Give up looking for work-life balance. Ride life’s teeter totter of ups and downs as gracefully as possible.
Here are some results from my research for From Woe to WOW: How Resilient Women Succeed at Work. While 28 survey respondents identified their biggest challenge as caregiving demands, another 13 specifically described their major woe or challenge with the term balance. One worker wrote, “Keeping balance between work and play,” while a single parent reported, “Balancing working and raising my six kids alone.” Some call it work-life balance, others work-family balance or work home balance.
First, let’s eliminate the phrase work-life because surely work is part of life and a significant part of it, for that matter.
Secondly, balance may not be possible. The demands of work and family are more like a teeter-totter or a roller coaster where balance comes in some moments. Perhaps the best we can do is aim to maintain some kind of internal stability in the middle of the storm.
Beverley Smith, the Canadian caregiver advocate, believes the problem lies partly in the question. She views both employment and family responsibilities as work. It is genuine work to listen to a troubled teen, to make a family meal, to care for your senior parents or to get up several times at night with a newborn.
Often caregiving jobs are those for which we did not apply. Beverley notes, “We are all one phone call in the night from being caregivers.” Since for some people care of the family is their career, perhaps women need to discuss the demands of paid work and unpaid work in the home and community.

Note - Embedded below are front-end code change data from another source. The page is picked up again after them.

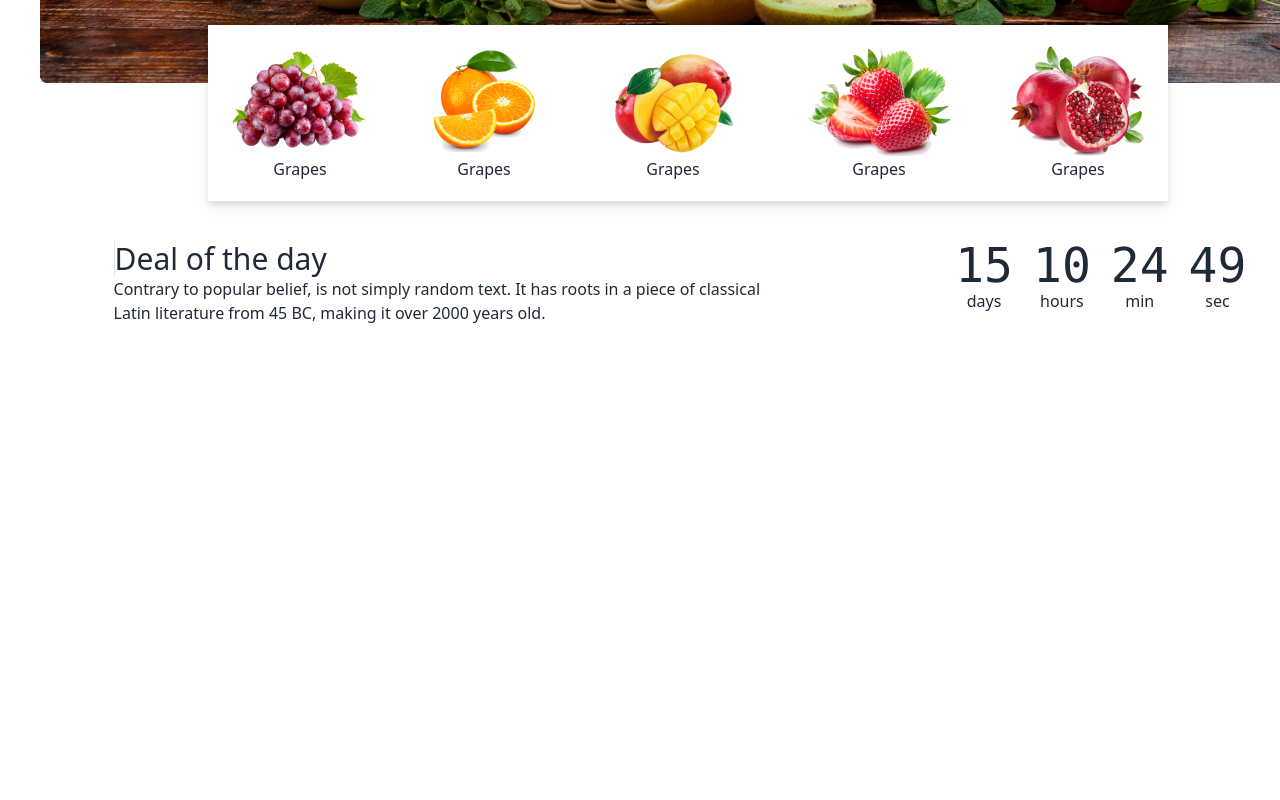
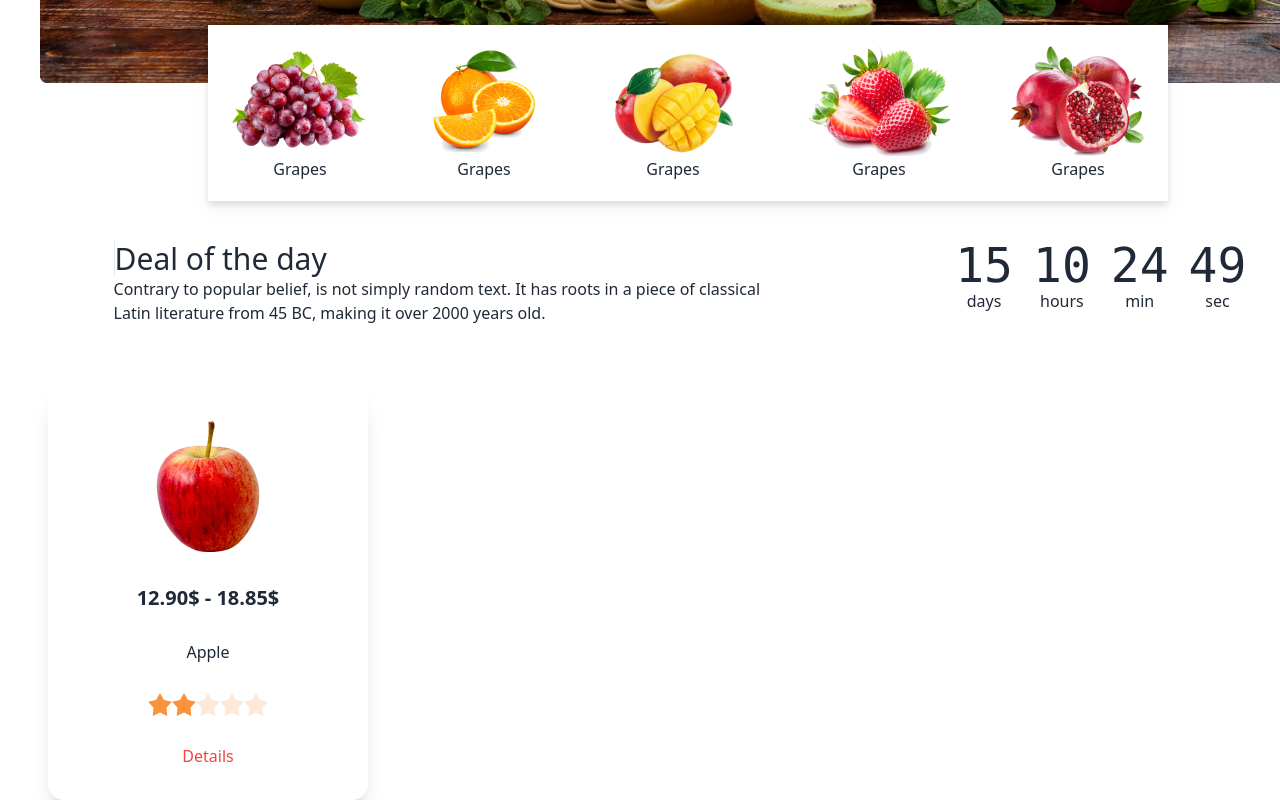
Before and after one commit to SalmanJunaed/fruit-brust, a website: page index.html in a window 1280 px wide. Shown: the part 614-1414 px from the top of the page. Before the commit the page ends 995 px from the top, so only its background shows below. Drawn offline with nearby package versions, Linux system fonts and the light colour scheme.

Commit message:
a single card added

```diff
--- a/index.html
+++ b/index.html
@@ -208,7 +208,29 @@
         </section>
         <!-- Fruits review and product price -->
         <section>
+            <div class="w-full px-12">
+                <!-- product card 1 -->
+                <div class="card w-80 bg-base-100 shadow-xl">
+                    <figure class="px-10 pt-10">
+                        <img src="/images/fruit6.png" alt="Shoes" class="rounded-xl" />
+                    </figure>
+                    <div class="card-body items-center text-center">
+                        <h2 class="card-title">12.90$ - 18.85$</h2>
+                        <p class="pt-5">Apple</p>
+                        <div class="rating pt-5">
+                            <input type="radio" name="rating-2" class="mask mask-star-2 bg-orange-400" />
+                            <input type="radio" name="rating-2" class="mask mask-star-2 bg-orange-400" checked />
+                            <input type="radio" name="rating-2" class="mask mask-star-2 bg-orange-400" />
+                            <input type="radio" name="rating-2" class="mask mask-star-2 bg-orange-400" />
+                            <input type="radio" name="rating-2" class="mask mask-star-2 bg-orange-400" />
+                        </div>
+                        <div class="card-actions pt-5">
+                            <a class="text-red-500" href="#">Details</a>
+                        </div>
+                    </div>
+                </div>
 
+            </div>
         </section>
     </main>
     <footer></footer>
```
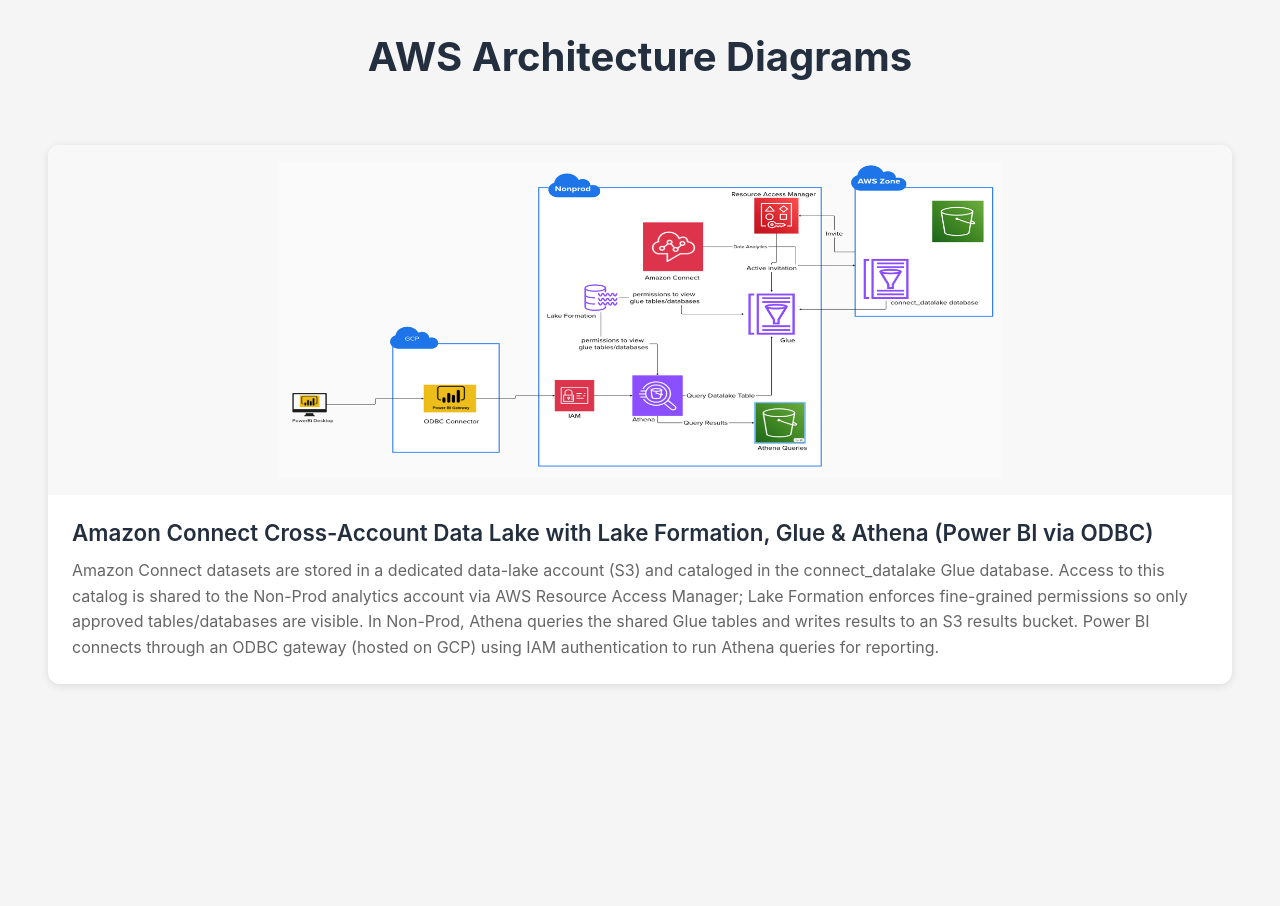
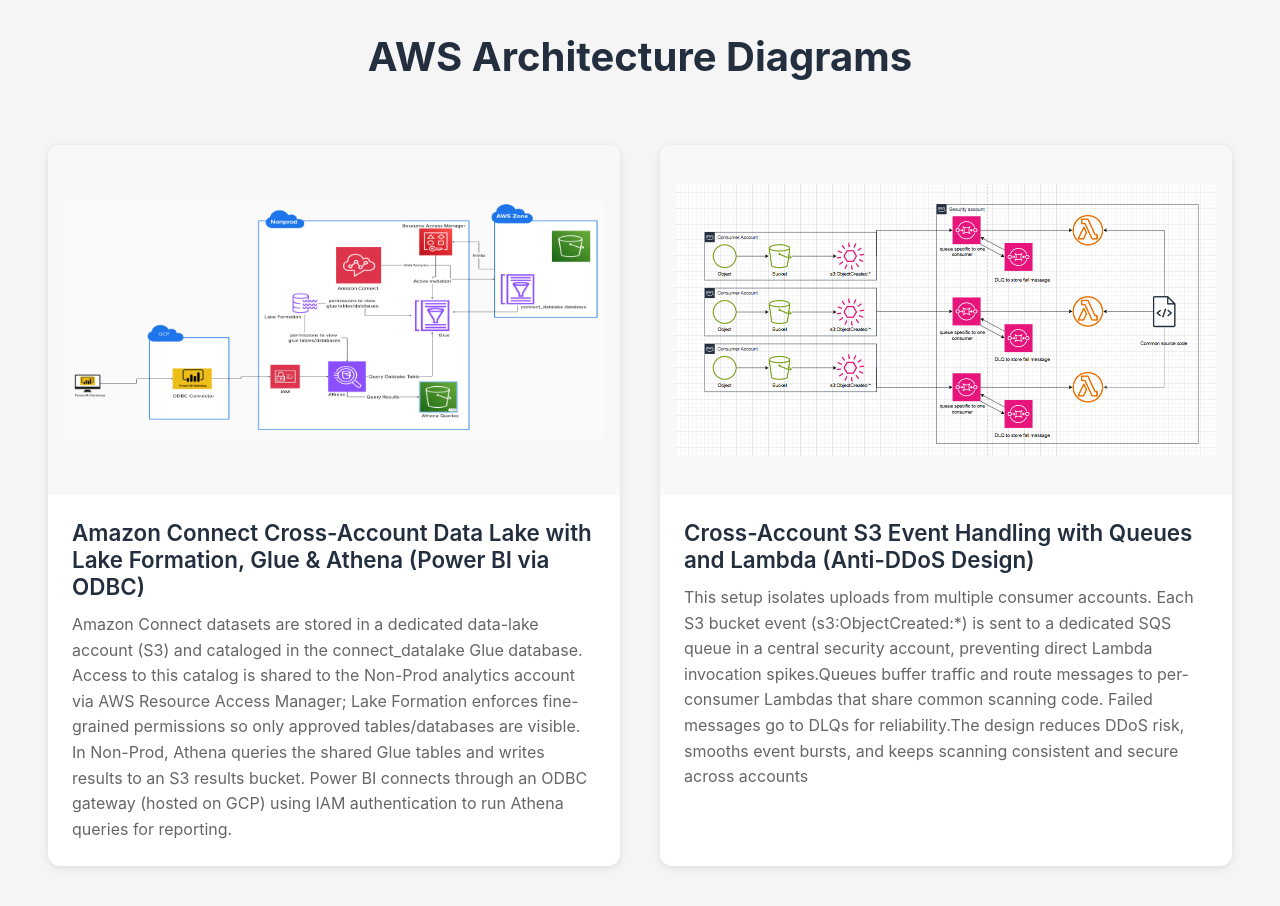
Before and after one commit to huyTrinhVAn/AWS_Architecture_Diagrams, a React (Vite) app in the folder aws-diagrams/: page / in a window 1280 px wide. Shown: the top 906 px of the page. Before the commit the page ends 800 px from the top, so only its background shows below. Built offline with nearby package versions, Linux system fonts and the light colour scheme.

Commit message:
feat(app): adding  another diagram

```diff
--- a/aws-diagrams/src/data/diagrams.ts
+++ b/aws-diagrams/src/data/diagrams.ts
@@ -1,6 +1,6 @@
 // Import tất cả ảnh
 import dataLake from '../assets/diagrams/data_lake.png';
-
+import DDOS from '../assets/diagrams/ddos.png';
 export interface Diagram {
     id: number;
     title: string;
@@ -14,5 +14,11 @@ export const diagrams: Diagram[] = [
         title: "Amazon Connect Cross-Account Data Lake with Lake Formation, Glue & Athena (Power BI via ODBC)",
         description: "Amazon Connect datasets are stored in a dedicated data-lake account (S3) and cataloged in the connect_datalake Glue database. Access to this catalog is shared to the Non-Prod analytics account via AWS Resource Access Manager; Lake Formation enforces fine-grained permissions so only approved tables/databases are visible. In Non-Prod, Athena queries the shared Glue tables and writes results to an S3 results bucket. Power BI connects through an ODBC gateway (hosted on GCP) using IAM authentication to run Athena queries for reporting.",
         imageUrl: dataLake  // Dùng imported variable
+    },
+    {
+        id: 2,
+        title: "Cross-Account S3 Event Handling with Queues and Lambda (Anti-DDoS Design)",
+        description: "This setup isolates uploads from multiple consumer accounts. Each S3 bucket event (s3:ObjectCreated:*) is sent to a dedicated SQS queue in a central security account, preventing direct Lambda invocation spikes.Queues buffer traffic and route messages to per-consumer Lambdas that share common scanning code. Failed messages go to DLQs for reliability.The design reduces DDoS risk, smooths event bursts, and keeps scanning consistent and secure across accounts",
+        imageUrl: DDOS  // Dùng imported variable
     }
 ];
```
Also changed, not shown: aws-diagrams/src/assets/diagrams/DDOS.png (added).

Look at all your decisions holistically, including activities that nourish you physically, mentally, emotionally, socially, creatively and spiritually. How about experimenting with backing off on a task or two to make time and space for some self-rejuvenation? If you can financially afford to do so, pay for tasks that are a drag on you. If you can’t afford that option, consider delegating tasks. “Delegate!?” you may ask.
Bear with me. I detect a groan and hear, “He (she, they) won’t do it like I want. I have standards, you know.” This is a very effective strategy for scaring away willing supporters. When moms are over-responsible, they rob other family members of demonstrating their capabilities. Parents do their children no favor by doing for them what children can do for themselves. Sometimes, as women, our need to be needed overshadows our bodies’ and minds’ needs to have rest, relaxation, recreation and down time. Fortunately, you can change your belief to a sane position of, “I appreciate your cooperation and it doesn’t have to be done perfectly.”
Families in which support, cooperation and fairness are exercised have less conflict and illness. They put into action valuing their family relationships and teamwork. Please don’t risk your health and your main support relationships over clean dirt, otherwise known as dust.
Another block to gaining family cooperation is using nagging and whining instead of invitation and negotiation. Nagging can be replaced by WOW strategies of creating clear boundaries, assertiveness and easing conflict.
In addition, you could hold a Family Meeting. Not only do family meetings provide an opportunity to share the household load, they create a cooperative framework for sharing feelings and ideas, for supporting wishes and goals, for problem-solving, for making future family plans and for increasing the pleasure, harmony and fun in the family home.
For those involved in the care of aging parents, family meetings involving adult siblings can be an effective means to share the care.
Do your best, learn, and aim to steady with self-care in the middle of the family, work and community demands. You decide if the concept id the concept of work-life balance supports you or adds to your stress bucket. I like to aim to breathe in the middle of the up and down rhythms of life!